(ACT)–Achievement levels on the ACT® test went down this year compared to last year among U.S. high school graduates, but the decline was driven by a significant increase in the number and percentage of students who took the exam. Those findings are reported in The Condition of College & Career Readiness 2016, ACT’s annual score report, which was released today.
Close to two-thirds (64 percent) of 2016 graduating seniors—nearly 2.1 million students—took the ACT, an all-time high. That compares to 59 percent of graduates last year and 52 percent in 2012.
Among those 2016 ACT-tested graduates, 38 percent met the ACT College Readiness Benchmarks in at least three of the four core subject areas tested (English, math, reading and science), indicating they have strong readiness for college coursework. This is a decrease from 40 percent in 2015. In contrast, 34 percent of 2016 graduates, an increase from 31 percent in 2015, did not meet any of the four benchmarks, suggesting they are likely to struggle in first-year college courses.
This decline in overall readiness can be explained, in large part, by the addition this year of seven more states that funded the ACT for all 11th graders as part of their statewide testing programs. Scores went down significantly in each of those seven states, as expected, helping to drive the national average down. In contrast, 22 other states saw score increases this year, and another eight states saw no change. A total of 20 states administered the ACT to all public school graduates in this year’s class.
“This year’s ACT-tested class is more representative of the student population than any we’ve ever had,” said ACT Chief Executive Officer Marten Roorda. “We have likely added many more underrepresented students who may not have been preparing to go to college. In a situation such as this, it’s not at all surprising that overall achievement levels went down. Research clearly shows that scores initially decrease when states adopt the ACT for all students, but access and opportunities increase.”

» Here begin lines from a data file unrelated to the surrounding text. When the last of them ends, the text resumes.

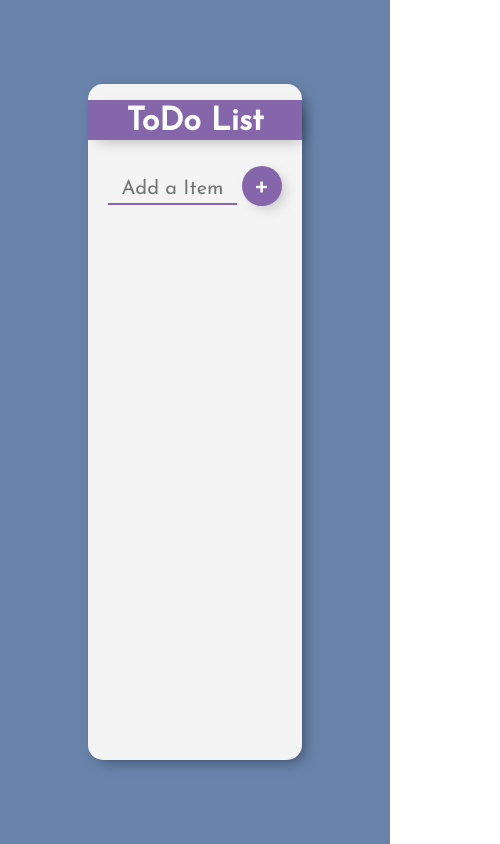
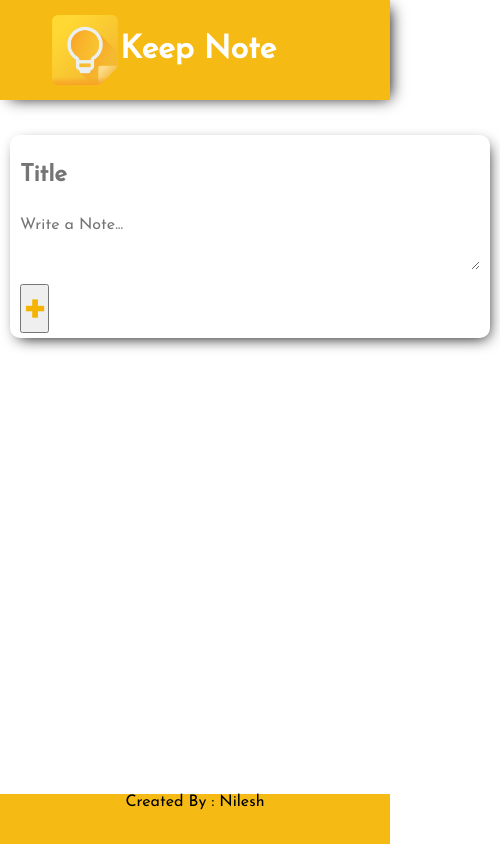
Before and after one commit to nileshborate/react-practise-2023, a React (Create React App) app: page / in a window 390 px wide. Shown: the whole page, 500 px wide, since content can reach past the window. Built offline with nearby package versions, Linux system fonts and the light colour scheme.

Commit message:
keep note complete

```diff
--- a/src/App.js
+++ b/src/App.js
@@ -1,54 +1,45 @@
 import React, { useState } from 'react'
-import Lists from './components/Lists'
+import Header from './components/Header'
+import Footer from './components/Footer'
+import CreateNote from './CreateNote'
+import Note from './Note'
 
 const App = () => {
+  const [listNote,setListNote] = useState([])
 
-    const [inputList,setInputList] = useState("")
-    const [items,setItems] = useState([])
+  const addNote = (note) => {
+    console.log("add note by app.js :",note);
 
-    const itemEvent = (event) => {
-        setInputList(event.target.value)
-    }
-    const addEvent = () => {
-        setItems((oldItem) => {
-            return [...oldItem,inputList]
+    setListNote((prevData)=>{
+      return [...prevData,note]
     })
-        setInputList("")
   }
 
-    const deleteItem = (id) => {
-        const newData = items.filter((value,index)=>index !== id)
-
-        setItems(newData)
+  const deleteNote = (id) => {
+    console.log("delete call :",id);
+    const newArray = listNote.filter((obj,index)=>{
+      return index !== id;
+    })
+    setListNote(newArray)
   }
   return (
     <>
-       <div className='main-div'>
-            <div className='center-div'>
-                <br />
-                <h1>ToDo List</h1>
-                <br />
-                <input type="text" placeholder='Add a Item' onChange={itemEvent} value={inputList}/>
-                <button onClick={addEvent}>+</button>
-                {/* <ol>
+       <Header />
+       <CreateNote passNote = {addNote}/>
+
         {
-                    items.map((val)=>{
-                        return <li>{val}</li>
+          listNote.map((val,index)=>{
+            return <Note
+                      id={index}
+                      title={val.title}
+                      content={val.content}
+                      deleteItem = {deleteNote}
+                    />
           })
         }
-                </ol> */}
-                <ol>
-                    {
-                    items.map((val,index)=>{
-                        return <Lists
-                                    id={index}
-                                    text={val}
-                                    delete={deleteItem} />
-                    })
-                   }
-                </ol>
-            </div>
-       </div>
+
+
+       <Footer />
     </>
   )
 }
--- /dev/null
+++ b/src/CreateNote.js
@@ -0,0 +1,47 @@
+import React, { useState } from 'react'
+
+const CreateNote = (props) => {
+  const [note,setNote] = useState({
+    title :'',
+    content : ''
+  })
+
+  const InputEvent = (e) => {
+    const name = e.target.name
+    const value = e.target.value
+
+    setNote((prevData) => {
+      return{
+        ...prevData,
+        [name]:value
+      }
+    })
+  }
+
+  const addEvent = (e) => {
+    e.preventDefault();
+    console.log("note = ",note);
+    props.passNote(note)
+  }
+  return (
+    <div className="main_note">
+        <form>
+            <input type="text"
+              placeholder='Title'
+              name='title'
+              onChange={InputEvent}
+              value={note.title}/>
+
+            <textarea
+              placeholder='Write a Note...'
+              name='content'
+              onChange={InputEvent}
+              value={note.content}>
+            </textarea>
+            <button className='add-button' onClick={addEvent}><span className='plus_sign'>+</span></button>
+        </form>
+    </div>
+  )
+}
+
+export default CreateNote
--- /dev/null
+++ b/src/Note.js
@@ -0,0 +1,19 @@
+import React from 'react'
+
+const Note = (props) => {
+  const deleteData = () => {
+    props.deleteItem(props.id)
+  }
+  return (
+    <div className='note'>
+        <h1>{props.title}</h1>
+        <br />
+        <p>{props.content}</p>
+        <button className='btn' onClick={deleteData}>
+            <span className='deleteIcon'>Delete</span>
+        </button>
+    </div>
+  )
+}
+
+export default Note
--- /dev/null
+++ b/src/components/Footer.js
@@ -0,0 +1,11 @@
+import React from 'react'
+
+const Footer = () => {
+  return (
+    <footer>
+        <p>Created By : Nilesh</p>
+    </footer>
+  )
+}
+
+export default Footer
--- /dev/null
+++ b/src/components/Header.js
@@ -0,0 +1,13 @@
+import React from 'react'
+import logo from '../images/keep-note.png'
+
+const Header = () => {
+  return (
+    <div className='header'>
+        <img src={logo} alt="logo" width="70" height="70" />
+        <h1>Keep Note</h1>
+    </div>
+  )
+}
+
+export default Header
--- a/src/components/Lists.js
+++ /dev/null
@@ -1,15 +0,0 @@
-import React from 'react'
-
-const Lists = (props) => {
-
-  return (
-    <div className='todo_style'>
-      <i class="fa-solid fa-circle-xmark" onClick={()=>{
-        props.delete(props.id)
-      }}></i>
-      <li>{props.text}</li>
-    </div>
-  )
-}
-
-export default Lists
--- a/src/index.css
+++ b/src/index.css
@@ -1,130 +1,135 @@
 @import url('https://fonts.googleapis.com/css2?family=Raleway&display=swap');
 @import url('https://fonts.googleapis.com/css2?family=Josefin+Sans&display=swap');
 
-*{
+* {
     box-sizing: border-box;
-    margin: 0px;
-    padding: 0px;
-    font-family: 'Josefin Sans', 'Arial';
+    padding: 0;
+    margin: 0;
+    font-family: "Josefin Sans", "Arial Narrow";
+  }
+  .header {
+    width: 100%;
+    line-height: 100px;
+    background-color: #f5ba13;
+    display: flex;
+    justify-content: start;
+    align-items: center;
+    padding-left: 50px;
+    color: white;
+    box-shadow: 5px 3px 15px -5px black;
+  }
+  .main_note {
+    width: 500px;
+    padding: 15px 10px 5px 10px;
+    margin: 20px auto;
+  }
+  .my_notes h1 {
+    color: #34495e;
+  }
+  .my_notes p {
+    color: gray;
+  }
+  form {
+    min-height: 50px;
+    color: white;
+    padding: 15px 10px 5px 10px;
+    box-shadow: 3px 5px 15px -5px black;
+    border-radius: 10px;
+    position: relative;
+  }
+  input {
+    width: 100%;
+    line-height: 30px;
+    background: transparent;
+    border: none;
+    outline: none;
+    font-size: 1.5rem;
+    margin: 10px 0;
+    font-weight: bold;
+  }
+  textarea {
+    width: 100%;
+    line-height: 30px;
+    background: transparent;
+    border: none;
+    outline: none;
+    font-size: 1rem;
+    margin: 10px 0;
+  }
+  .MuiButton-root {
+    width: 30px;
+    height: 50px;
+    position: absolute;
+    bottom: -28px;
+    left: 400px;
+    cursor: pointer;
+    background-color: #fff !important ;
+    box-shadow: 5px 5px 15px -5px black;
+    border-radius: 50% !important;
+  }
+  .plus_sign {
+    font-size: 45px !important;
+    font-weight: 900;
+    color: #f4b400;
+    cursor: pointer;
+    z-index: 222;
+    background: transparent;
   }
 
-.main-div{
-    width: 100%;
-    height: 100vh;
-    background: #6983aa;
-    display: flex;
-    flex-direction: row;
-    justify-content: center;
-    align-items: center;
-    text-align: center;
+  .plus_sign:hover {
+    /* background: #f4b400 !important; */
+    color: #fff;
+    background: transparent;
   }
 
-.center-div{
-    width: 25%;
-    height: 80vh;
-    background-color: #f4f4f4;
-    box-shadow: 5px 5px 15px -5px rgba(0,0,0,0.5);
-    border-radius: 15px;
+  .note {
+    background: #fff;
+    border-radius: 7px;
+    box-shadow: 0px 2px 5px #ccc;
+    padding: 10px;
+    width: 240px;
+    margin: 16px;
+    float: left;
   }
-h1{
-    color: white;
+  .note h1 {
+    font-size: 1.1em;
+    margin-bottom: 6px;
+  }
+  .note p {
+    font-size: 1.1em;
+    margin-bottom: 10px;
+    white-space: pre-wrap;
+    word-wrap: break-word;
+  }
+  .note .btn {
+    position: relative;
+    float: right;
+    margin-right: 10px;
+    color: #f4b400;
+    border: none;
+    width: 50px;
+    height: 50px;
     background: transparent;
-    background-color: #8566aa;
-    padding: 6px 0 2px 0;
-    margin-bottom: 10px;
-    box-shadow: 5px 5px 15px -5px rgba(0,0,0,0.3);
+    cursor: pointer;
+    outline: none;
+    box-shadow: 3px 3px 15px -10px rgba(0, 0, 0, alpha);
+    border-radius: 50%;
   }
-input{
+  .deleteIcon {
+    width: 0.7em;
+    height: 0.7em;
+  }
+  .note .btn:hover {
+    background-color: #f5ba13;
+  }
+  .note .btn:hover .deleteIcon {
+    color: #fff;
+  }
+  footer {
+    width: 100%;
+    height: 50px;
+    position: absolute;
+    bottom: 0;
     text-align: center;
-    height: 30px;
-    top:10px;
-    border: none;
-    background: transparent;
-    font-size: 20px;
-    font-weight: 500;
-    width: 60%;
-    border-bottom: 2px solid #8566aa;
-    outline: none;
-
+    background-color: #f5ba13;
   }
-button{
-   min-height: 40px;
-   width: 40px;
-   border-radius: 50%;
-   border-color: transparent;
-   background: #8566aa;
-   color: #fff;
-   font-size: 40px;
-   border: none;
-   outline: none;
-   margin-left: 10px;
-   box-shadow: 5px 5px 15px -5px rgba(0,0,0,0.3);
-}
-
-button:hover{
-    font-size: 35px;
-    background-color: #20bf6b;
-}
-
-ol{
-    margin-top: 30px;
-}
-
-ol li{
-    padding-left: 0px;
-    text-align: left;
-    font-size: 20px;
-    font-weight: 500;
-    min-height: 40px;
-    display: flex;
-    align-items: center;
-    color: #8566aa;
-    text-transform: capitalize;
-}
-
-.todo_style{
-    display: flex;
-    flex-direction: row;
-    justify-content: left;
-    align-items: center;
-}
-
-.todo_style .fa-solid{
-    width: 20px;
-    height: 20px;
-    display: flex;
-    justify-content: center;
-    align-items: center;
-    background: #8566aa;
-    border-radius: 50%;
-    margin: 0 15px 0 35px;
-    color: aliceblue;
-    box-shadow: 5px 5px 15px -5px rgba(0,0,0,0.3);
-}
-
-.todo_style .fa-solid:hover{
-    background: crimson;
-}
-
-.todo_style .fa-solid:hover .list_style{
-    color:crimson;
-}
-
-@media(max-width: 768px){
-    .center-div{
-        width: 55%;
-    }
-    .todo_style .fa-solid{
-        margin: 0 15px 0 15px;
-        display: flex;
-        justify-content: center;
-        align-items: center;
-    }
-    button{
-        margin-left: 5px;
-        min-height: 40px;
-        width:40px;
-        color:#fff;
-        font-size: 30px;
-    }
-}
```
Also changed, not shown: src/images/keep-note.png (added). Lines whose indentation alone changed are shown as unchanged.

The increase in the number of graduates tested is pronounced among underserved minority groups, particularly Hispanic students (up by 44 percent since 2012) and African American students (up by 23 percent). College readiness levels for both of those
groups have remained fairly steady over this period, despite the substantial growth in numbers. Nationally, ACT’s data have identified nearly 5,000 more Hispanic graduates this year than last year who were ready for success in college coursework based on their attainment of ACT benchmarks.
Nevertheless, achievement gaps between Hispanic and African American students and their white and Asian American counterparts remain substantial. While 60 percent of Asian American students and 49 percent of white students showed strong readiness for college coursework, meeting three or more of the ACT benchmarks, just 23 percent of Hispanic students and only 11 percent of African American students earned that same level of achievement.
“Last year, ACT issued a call to action, urging educators and policymakers to work to improve the education system as a whole,” said Roorda. “While the drop in scores this year is not indicative of lower achievement overall, we are still seeing far too many students left behind by the nation’s education system. When a third of high school graduates are not well prepared in any of the core subject areas, college and career readiness remains a significant problem that must be addressed. It is critical that we continue to work hard to improve.”
Among the other key findings from this year’s ACT data are the following:
• Since 2012, students meeting the new ACT College Readiness Benchmark in STEM—a combined measure of math and science designed to predict readiness for success in STEM majors in college—have earned significantly higher science scores, while their math scores have remained flat.
• The achievement gap between higher and lower income students may be growing. Since 2013, average ACT scores for students with a family income of $80,000 or higher have increased slightly, while average scores for students earning lower than that amount have decreased.
• More than 600,000 fee waivers for the ACT were awarded to low-income students during the 2015-2016 school year, but around a fourth of those students did not show up to test. This represents lost opportunities for low-income students.
• The percentage of African American and Hispanic students who took the ACT for the first time in their junior year or earlier, rather than waiting until their senior year, has grown along with the number of states administering the ACT to all 11th graders. This increases the college and scholarship opportunities to which those students may be exposed.
• The majority (57 percent) of 2016 graduates took the ACT test only once.
• Health sciences/technologies remains the most popular group of college major/career choices among graduates.
About the ACT
The ACT is a curriculum-based achievement test that measures the skills taught in schools and deemed important for success in first-year college courses. The content of the ACT is informed by results of the ACT National Curriculum Survey®, conducted every three to four years among thousands of elementary, middle and high school teachers and instructors of first-year college courses across the United States. The data obtained in the survey allow ACT to ensure that its assessments measure the skills most important for success after high school.
ACT research shows that students who meet the ACT College Readiness Benchmarks are more likely to persist in college and earn a degree than those who don’t. The benchmarks specify the minimum score students must earn on each of the four ACT subject tests to have about a 75 percent chance of earning a grade of C or higher and a 50 percent chance of earning a B or higher in a typical credit-bearing first-year college course in that subject area.
The national and state ACT Condition of College & Career Readiness 2016 reports can be viewed and downloaded for free on the ACT website at: www.act.org/conditionreport2016
Note: For district- or school-specific score results, please contact the district office or your state department of education.